Many of my coaching clients include their biological or "real" age in their vision. And of course, a vision of a fit healthy body would include how you feel: "light, energetic, vital, relaxed and at ease with myself and the world."

Clearly specified and articulated goals like this have far more motivational power, and as you'll see next, contribute to an increase in the energy of creative tension.


4. Setting "realistic goals" instead of stretch goals. To paraphrase the great Italian strategist Niccolo Machiavelli, "Make no small goals, for they lack the power to stir our souls."

Realistic goals are important, but like process goals, they really only work when they are embedded in and support higher-order goals. It might not be realistic for you to run "a sub-2 hour half marathon," give your current fitness level, but that's no reason for not setting the goal, if you truly want to create that result.

The heart wants what the heart wants, and goal setting works best when it is heartfelt.
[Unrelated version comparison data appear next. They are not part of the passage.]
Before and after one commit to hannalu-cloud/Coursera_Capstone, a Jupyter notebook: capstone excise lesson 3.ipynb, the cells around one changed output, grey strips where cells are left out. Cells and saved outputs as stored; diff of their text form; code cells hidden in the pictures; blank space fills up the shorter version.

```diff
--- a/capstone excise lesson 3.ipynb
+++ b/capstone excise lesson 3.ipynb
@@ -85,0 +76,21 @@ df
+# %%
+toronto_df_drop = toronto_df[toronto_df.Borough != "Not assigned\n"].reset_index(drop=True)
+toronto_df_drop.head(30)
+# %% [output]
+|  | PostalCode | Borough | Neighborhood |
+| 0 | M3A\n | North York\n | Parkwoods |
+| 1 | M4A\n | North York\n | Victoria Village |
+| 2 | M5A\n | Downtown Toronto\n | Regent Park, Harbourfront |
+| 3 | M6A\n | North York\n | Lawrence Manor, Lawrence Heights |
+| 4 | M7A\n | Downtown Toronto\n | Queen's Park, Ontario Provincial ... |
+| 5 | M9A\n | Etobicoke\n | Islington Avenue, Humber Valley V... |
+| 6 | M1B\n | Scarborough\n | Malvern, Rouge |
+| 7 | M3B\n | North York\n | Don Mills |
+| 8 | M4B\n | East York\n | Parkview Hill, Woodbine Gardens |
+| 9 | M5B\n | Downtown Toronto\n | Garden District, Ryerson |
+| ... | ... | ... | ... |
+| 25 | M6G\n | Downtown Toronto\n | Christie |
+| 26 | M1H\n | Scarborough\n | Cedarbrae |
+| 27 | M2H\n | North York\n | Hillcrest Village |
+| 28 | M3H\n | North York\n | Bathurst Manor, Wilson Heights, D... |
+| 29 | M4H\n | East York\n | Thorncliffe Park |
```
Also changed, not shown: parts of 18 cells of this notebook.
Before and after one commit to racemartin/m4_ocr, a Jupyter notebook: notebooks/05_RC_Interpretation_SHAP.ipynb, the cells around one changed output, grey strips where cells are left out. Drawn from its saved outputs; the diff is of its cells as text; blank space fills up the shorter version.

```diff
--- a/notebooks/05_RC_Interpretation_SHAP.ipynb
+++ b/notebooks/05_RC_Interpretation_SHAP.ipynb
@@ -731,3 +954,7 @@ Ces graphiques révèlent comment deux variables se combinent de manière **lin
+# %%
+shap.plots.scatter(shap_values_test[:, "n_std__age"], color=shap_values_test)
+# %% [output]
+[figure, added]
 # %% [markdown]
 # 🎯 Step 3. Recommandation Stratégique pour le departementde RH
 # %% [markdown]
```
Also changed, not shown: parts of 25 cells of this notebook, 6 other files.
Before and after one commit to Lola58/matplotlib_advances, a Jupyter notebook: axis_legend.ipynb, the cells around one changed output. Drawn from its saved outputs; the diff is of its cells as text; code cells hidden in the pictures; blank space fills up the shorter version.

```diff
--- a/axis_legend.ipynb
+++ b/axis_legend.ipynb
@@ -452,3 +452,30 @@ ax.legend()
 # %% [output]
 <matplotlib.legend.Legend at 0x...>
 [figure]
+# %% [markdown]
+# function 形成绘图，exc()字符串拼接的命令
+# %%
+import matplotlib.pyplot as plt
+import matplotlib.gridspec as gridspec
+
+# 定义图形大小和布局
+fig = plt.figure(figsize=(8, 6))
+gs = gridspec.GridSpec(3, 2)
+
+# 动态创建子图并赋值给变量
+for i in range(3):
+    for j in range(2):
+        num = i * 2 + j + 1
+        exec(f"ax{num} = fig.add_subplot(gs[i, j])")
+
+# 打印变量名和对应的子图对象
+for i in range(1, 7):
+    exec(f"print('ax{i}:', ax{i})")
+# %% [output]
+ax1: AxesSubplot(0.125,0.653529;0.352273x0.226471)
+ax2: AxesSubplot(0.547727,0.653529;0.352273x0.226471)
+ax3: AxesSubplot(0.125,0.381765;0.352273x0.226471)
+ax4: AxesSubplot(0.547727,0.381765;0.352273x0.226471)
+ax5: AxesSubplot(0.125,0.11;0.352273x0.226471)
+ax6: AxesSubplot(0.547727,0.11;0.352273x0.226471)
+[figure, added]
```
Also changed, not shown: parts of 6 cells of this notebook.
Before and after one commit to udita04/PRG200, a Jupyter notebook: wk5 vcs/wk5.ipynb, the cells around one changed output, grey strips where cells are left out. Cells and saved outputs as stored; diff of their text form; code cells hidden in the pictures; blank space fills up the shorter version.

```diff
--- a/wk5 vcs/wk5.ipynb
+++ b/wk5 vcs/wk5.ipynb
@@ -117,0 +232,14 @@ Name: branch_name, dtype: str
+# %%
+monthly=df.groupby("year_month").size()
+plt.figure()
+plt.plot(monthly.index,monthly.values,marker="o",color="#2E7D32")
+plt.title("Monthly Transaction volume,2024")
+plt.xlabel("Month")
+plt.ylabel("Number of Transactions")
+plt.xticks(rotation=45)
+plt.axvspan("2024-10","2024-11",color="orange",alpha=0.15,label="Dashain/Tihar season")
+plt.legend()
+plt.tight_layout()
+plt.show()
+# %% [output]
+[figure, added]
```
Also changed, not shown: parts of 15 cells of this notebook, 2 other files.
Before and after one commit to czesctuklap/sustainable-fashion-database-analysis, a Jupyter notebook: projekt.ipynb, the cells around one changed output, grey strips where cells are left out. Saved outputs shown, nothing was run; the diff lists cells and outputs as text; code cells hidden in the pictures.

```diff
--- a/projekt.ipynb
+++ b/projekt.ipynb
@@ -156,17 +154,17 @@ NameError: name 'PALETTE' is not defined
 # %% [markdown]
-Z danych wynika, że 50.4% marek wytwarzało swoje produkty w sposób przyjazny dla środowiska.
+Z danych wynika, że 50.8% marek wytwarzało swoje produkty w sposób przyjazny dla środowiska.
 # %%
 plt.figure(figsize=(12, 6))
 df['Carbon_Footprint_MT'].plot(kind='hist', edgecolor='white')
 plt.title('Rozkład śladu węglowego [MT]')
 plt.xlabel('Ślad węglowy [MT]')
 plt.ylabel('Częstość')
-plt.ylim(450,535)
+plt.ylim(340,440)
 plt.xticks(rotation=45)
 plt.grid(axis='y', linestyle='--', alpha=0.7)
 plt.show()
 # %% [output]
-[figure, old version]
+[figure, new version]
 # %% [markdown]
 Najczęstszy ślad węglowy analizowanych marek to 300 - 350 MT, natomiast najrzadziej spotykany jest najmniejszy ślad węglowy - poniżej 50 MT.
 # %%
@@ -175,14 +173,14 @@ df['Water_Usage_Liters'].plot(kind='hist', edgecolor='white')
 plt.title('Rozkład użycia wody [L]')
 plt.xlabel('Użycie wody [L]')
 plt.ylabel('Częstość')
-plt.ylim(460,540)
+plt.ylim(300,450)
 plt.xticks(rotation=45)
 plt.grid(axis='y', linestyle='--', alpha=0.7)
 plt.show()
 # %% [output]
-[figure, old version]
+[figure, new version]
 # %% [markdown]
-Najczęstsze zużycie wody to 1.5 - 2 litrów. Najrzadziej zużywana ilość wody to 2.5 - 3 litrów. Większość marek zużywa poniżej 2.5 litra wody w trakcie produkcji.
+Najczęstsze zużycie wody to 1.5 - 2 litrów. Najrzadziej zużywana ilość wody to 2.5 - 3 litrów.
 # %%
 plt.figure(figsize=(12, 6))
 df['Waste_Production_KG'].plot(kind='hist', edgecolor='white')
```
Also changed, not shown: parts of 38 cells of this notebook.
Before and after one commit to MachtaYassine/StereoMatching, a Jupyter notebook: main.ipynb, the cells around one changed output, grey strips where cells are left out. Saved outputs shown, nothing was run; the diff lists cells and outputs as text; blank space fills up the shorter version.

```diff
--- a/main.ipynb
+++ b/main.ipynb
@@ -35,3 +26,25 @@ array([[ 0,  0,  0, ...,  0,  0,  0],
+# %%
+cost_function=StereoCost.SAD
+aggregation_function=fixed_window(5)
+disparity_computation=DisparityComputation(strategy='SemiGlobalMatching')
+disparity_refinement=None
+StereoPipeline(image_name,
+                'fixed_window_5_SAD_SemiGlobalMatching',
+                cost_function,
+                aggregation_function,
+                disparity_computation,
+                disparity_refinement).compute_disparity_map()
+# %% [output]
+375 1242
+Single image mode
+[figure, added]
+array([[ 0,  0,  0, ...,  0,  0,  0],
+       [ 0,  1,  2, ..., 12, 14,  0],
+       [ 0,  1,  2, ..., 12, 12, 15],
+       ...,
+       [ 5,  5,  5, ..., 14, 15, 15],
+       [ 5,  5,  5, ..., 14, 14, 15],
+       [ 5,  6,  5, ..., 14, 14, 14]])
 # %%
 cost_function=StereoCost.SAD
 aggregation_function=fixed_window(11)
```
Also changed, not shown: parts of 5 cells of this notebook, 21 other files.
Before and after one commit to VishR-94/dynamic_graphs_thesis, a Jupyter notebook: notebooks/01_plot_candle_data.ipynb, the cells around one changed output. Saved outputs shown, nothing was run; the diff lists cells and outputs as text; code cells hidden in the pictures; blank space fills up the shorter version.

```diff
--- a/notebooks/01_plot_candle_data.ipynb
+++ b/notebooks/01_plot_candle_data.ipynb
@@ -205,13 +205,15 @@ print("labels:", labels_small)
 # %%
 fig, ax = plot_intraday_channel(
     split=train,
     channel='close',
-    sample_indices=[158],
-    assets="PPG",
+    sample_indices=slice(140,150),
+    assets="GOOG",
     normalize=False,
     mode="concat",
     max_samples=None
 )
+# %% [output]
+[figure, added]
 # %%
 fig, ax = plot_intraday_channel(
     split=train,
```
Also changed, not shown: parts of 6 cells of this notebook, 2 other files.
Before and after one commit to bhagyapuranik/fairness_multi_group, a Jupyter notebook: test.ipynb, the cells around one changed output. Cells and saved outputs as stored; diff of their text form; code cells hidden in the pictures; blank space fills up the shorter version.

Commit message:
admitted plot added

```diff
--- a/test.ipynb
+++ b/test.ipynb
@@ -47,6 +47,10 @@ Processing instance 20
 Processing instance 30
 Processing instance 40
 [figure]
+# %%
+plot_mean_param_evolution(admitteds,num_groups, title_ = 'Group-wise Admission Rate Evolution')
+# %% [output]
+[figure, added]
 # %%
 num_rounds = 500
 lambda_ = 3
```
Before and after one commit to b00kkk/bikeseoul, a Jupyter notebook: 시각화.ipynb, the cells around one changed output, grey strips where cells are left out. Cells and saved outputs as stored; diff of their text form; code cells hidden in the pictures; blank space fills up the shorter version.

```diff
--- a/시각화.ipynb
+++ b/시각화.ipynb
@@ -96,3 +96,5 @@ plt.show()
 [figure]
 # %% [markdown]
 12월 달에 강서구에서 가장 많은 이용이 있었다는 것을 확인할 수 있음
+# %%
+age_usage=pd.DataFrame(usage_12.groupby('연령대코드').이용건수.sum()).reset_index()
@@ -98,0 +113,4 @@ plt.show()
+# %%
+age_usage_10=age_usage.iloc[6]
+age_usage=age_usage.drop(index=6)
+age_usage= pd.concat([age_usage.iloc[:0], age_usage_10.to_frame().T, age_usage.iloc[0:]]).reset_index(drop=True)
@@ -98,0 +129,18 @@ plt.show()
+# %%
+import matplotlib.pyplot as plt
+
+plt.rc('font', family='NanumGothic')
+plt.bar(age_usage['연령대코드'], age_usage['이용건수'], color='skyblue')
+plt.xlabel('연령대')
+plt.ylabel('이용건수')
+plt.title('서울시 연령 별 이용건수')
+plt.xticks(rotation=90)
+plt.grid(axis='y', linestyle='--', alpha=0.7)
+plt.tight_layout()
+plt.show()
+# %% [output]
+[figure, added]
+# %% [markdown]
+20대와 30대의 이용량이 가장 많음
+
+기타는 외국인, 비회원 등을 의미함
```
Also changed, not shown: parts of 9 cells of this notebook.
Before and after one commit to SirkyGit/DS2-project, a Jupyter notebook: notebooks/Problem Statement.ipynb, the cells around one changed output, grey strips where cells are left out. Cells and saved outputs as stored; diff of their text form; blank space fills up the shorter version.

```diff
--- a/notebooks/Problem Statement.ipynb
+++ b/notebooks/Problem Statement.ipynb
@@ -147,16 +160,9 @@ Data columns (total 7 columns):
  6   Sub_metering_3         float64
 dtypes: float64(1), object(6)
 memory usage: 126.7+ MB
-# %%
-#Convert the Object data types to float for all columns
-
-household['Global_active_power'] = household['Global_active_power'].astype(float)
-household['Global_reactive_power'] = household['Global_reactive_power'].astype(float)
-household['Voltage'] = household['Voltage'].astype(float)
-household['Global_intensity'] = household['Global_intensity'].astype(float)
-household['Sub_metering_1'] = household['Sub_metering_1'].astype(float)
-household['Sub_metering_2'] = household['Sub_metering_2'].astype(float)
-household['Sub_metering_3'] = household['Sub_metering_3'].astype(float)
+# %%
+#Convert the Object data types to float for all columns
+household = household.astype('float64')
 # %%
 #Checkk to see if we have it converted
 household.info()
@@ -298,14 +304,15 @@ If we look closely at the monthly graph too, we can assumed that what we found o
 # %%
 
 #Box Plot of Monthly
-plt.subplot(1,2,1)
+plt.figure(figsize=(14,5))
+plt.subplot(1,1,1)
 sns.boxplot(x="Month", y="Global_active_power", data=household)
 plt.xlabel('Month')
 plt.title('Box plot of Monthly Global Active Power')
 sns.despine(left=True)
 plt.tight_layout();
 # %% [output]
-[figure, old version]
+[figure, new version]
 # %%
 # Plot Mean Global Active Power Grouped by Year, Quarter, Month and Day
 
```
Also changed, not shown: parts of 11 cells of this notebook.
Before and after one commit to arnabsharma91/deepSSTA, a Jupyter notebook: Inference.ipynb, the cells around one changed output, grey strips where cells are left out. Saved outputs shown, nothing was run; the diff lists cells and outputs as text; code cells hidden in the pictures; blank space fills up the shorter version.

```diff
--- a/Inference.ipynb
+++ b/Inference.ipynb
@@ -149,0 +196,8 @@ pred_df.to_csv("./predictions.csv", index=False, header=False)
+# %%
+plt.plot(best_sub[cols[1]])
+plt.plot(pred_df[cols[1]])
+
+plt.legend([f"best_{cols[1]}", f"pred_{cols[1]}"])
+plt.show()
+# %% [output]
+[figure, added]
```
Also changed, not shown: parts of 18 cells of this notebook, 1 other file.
Your goals are most effective when they reflect your heart's deepest desires, regardless of what your current situation or capacity is.

You want what you want. So acknowledge that, and acknowledge your current fitness state, and then set a series of realist goals as stepping stones from where you are now to where you want to be. Then those realistic goals can draw power not only from themselves, but also from the visionary goal that reflects your heart's desire.


5. Setting goals that are not grounded in, or even ignore, reality. Folk wisdom tells us "if your goals are not grounded in reality, you have no place to start."

To get from where you are to where you want to be, you must clearly know your destination and your starting point. But too often people ignore where they are when they set goals, or they set goals only in reaction to where they are. "I'm fat, so I should run a half-marathon." Neither approach has much power.

The great success of the creating approach is that, as well as having clear, compelling goals, you also have a clear and objective assessment of where you are, now, relative to that goal.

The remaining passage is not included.